Roughly one-quarter of British Columbians surveyed by BC Hydro said they have either argued with a co-worker over the office temperature or witnessed a disagreement between co-workers, the Crown corporation said in a news release Thursday.
Another two-thirds of office workers said they aren’t allowed to adjust the thermostat themselves, and instead have to ask permission to do so from management.
Sixty per cent of respondents said their office is often too cold in the summer, making it difficult to concentrate on work – a feeling shared twice as much among women than men.
Nearly 60 per cent of women also said they use a blanket or wear layers to deal with chilly offices, while 15 per cent reported using a space heater at their desk to stay warm.
BC Hydro said the results suggest that many office temperature-control systems are based on a “decades-old thermal comfort formula” that was designed around the male metabolic rate.
Data collected across the province shows thermostats tend to be set as low as 20 C, which is three to four degrees cooler than what is recommended and can lead to wasted electricity and higher costs, the report said.
“Conflicts between employees over the A/C may seem harmless, but office relationships and productivity can suffer if arguments escalate into a full-blown cold war.”
Commercial buildings should be between 23 C to 26 C in the summer, and air conditioning should be turned off when employees go home for the day.

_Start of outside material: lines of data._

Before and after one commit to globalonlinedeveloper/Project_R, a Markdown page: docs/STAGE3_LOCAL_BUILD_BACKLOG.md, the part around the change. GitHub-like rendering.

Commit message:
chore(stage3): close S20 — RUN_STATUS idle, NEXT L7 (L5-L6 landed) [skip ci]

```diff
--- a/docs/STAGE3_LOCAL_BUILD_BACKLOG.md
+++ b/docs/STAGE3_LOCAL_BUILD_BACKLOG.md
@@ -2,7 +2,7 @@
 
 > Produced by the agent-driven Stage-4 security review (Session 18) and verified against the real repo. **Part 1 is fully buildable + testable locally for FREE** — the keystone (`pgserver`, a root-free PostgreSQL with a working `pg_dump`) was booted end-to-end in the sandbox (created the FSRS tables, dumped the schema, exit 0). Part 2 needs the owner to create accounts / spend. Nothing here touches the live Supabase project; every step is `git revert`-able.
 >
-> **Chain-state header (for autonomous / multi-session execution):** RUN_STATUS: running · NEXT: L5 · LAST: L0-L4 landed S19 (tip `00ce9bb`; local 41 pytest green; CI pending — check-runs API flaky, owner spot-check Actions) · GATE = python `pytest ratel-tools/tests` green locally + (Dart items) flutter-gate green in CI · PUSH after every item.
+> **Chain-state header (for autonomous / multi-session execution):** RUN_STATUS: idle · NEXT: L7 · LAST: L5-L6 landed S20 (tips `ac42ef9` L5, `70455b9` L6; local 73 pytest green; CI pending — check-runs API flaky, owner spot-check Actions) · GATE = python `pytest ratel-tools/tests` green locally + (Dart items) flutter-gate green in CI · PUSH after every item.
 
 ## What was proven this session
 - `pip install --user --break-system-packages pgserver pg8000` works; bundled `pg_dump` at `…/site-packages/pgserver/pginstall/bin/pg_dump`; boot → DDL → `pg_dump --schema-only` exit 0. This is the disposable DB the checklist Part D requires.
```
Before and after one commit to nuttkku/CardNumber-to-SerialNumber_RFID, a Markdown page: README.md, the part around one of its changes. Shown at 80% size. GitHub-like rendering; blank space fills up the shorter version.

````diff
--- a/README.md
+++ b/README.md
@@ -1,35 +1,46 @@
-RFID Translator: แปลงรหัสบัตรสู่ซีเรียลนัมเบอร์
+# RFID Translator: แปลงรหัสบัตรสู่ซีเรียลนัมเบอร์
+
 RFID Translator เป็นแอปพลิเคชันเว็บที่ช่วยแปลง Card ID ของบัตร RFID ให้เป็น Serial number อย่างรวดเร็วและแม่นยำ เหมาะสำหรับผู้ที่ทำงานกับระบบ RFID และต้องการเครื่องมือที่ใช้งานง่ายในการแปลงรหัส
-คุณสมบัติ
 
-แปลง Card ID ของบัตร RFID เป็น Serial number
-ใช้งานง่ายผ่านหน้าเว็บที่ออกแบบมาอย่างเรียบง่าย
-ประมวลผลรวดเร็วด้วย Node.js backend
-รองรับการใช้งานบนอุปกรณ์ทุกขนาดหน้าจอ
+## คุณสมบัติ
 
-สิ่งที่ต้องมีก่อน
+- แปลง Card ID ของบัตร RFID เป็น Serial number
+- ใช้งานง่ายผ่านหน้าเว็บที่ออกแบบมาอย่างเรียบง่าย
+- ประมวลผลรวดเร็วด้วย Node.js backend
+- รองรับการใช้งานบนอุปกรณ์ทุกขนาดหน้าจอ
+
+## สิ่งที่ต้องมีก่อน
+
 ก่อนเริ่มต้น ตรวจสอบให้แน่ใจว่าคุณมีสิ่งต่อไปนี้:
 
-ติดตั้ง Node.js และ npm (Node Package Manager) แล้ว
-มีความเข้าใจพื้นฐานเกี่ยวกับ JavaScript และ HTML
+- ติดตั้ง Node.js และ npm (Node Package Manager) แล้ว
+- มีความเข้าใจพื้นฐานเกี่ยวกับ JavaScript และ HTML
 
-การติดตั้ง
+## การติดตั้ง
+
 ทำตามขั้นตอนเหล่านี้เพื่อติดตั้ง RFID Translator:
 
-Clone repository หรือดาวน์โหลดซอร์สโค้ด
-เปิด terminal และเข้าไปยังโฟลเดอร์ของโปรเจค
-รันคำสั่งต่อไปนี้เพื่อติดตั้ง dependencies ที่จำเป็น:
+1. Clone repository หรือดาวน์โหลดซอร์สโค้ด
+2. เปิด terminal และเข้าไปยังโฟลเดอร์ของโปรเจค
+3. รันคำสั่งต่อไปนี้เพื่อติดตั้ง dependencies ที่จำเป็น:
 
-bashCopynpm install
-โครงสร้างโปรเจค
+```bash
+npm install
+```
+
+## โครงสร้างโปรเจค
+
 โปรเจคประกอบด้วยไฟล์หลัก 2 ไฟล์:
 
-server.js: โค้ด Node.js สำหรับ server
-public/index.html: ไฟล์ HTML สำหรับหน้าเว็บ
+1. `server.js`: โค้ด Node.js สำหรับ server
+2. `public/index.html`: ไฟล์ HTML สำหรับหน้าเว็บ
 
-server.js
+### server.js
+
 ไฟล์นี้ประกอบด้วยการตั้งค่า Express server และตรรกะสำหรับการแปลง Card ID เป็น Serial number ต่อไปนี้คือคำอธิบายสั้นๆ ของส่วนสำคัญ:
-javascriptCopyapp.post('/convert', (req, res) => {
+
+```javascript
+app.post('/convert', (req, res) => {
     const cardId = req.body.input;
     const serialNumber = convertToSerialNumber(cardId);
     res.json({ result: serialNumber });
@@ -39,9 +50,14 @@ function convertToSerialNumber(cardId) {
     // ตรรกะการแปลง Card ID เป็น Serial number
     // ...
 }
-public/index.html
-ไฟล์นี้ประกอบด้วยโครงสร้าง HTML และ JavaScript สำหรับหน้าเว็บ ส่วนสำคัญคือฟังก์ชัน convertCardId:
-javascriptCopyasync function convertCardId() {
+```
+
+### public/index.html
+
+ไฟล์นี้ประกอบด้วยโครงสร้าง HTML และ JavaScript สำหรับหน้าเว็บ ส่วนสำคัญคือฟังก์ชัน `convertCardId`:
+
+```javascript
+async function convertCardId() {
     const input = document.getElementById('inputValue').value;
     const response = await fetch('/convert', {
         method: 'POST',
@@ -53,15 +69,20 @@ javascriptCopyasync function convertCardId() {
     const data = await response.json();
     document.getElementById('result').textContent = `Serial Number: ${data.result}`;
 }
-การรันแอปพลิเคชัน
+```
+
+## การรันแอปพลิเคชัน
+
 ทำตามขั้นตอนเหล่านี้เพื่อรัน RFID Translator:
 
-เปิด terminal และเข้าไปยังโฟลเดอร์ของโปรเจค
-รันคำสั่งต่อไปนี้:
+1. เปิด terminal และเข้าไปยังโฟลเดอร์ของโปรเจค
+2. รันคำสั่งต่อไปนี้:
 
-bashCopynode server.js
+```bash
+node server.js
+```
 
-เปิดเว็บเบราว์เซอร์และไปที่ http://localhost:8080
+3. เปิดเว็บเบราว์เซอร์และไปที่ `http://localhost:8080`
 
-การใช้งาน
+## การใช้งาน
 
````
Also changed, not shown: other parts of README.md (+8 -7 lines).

Air conditioning systems should also complement the office layout, which can be tested through balancing air ducts every now and again.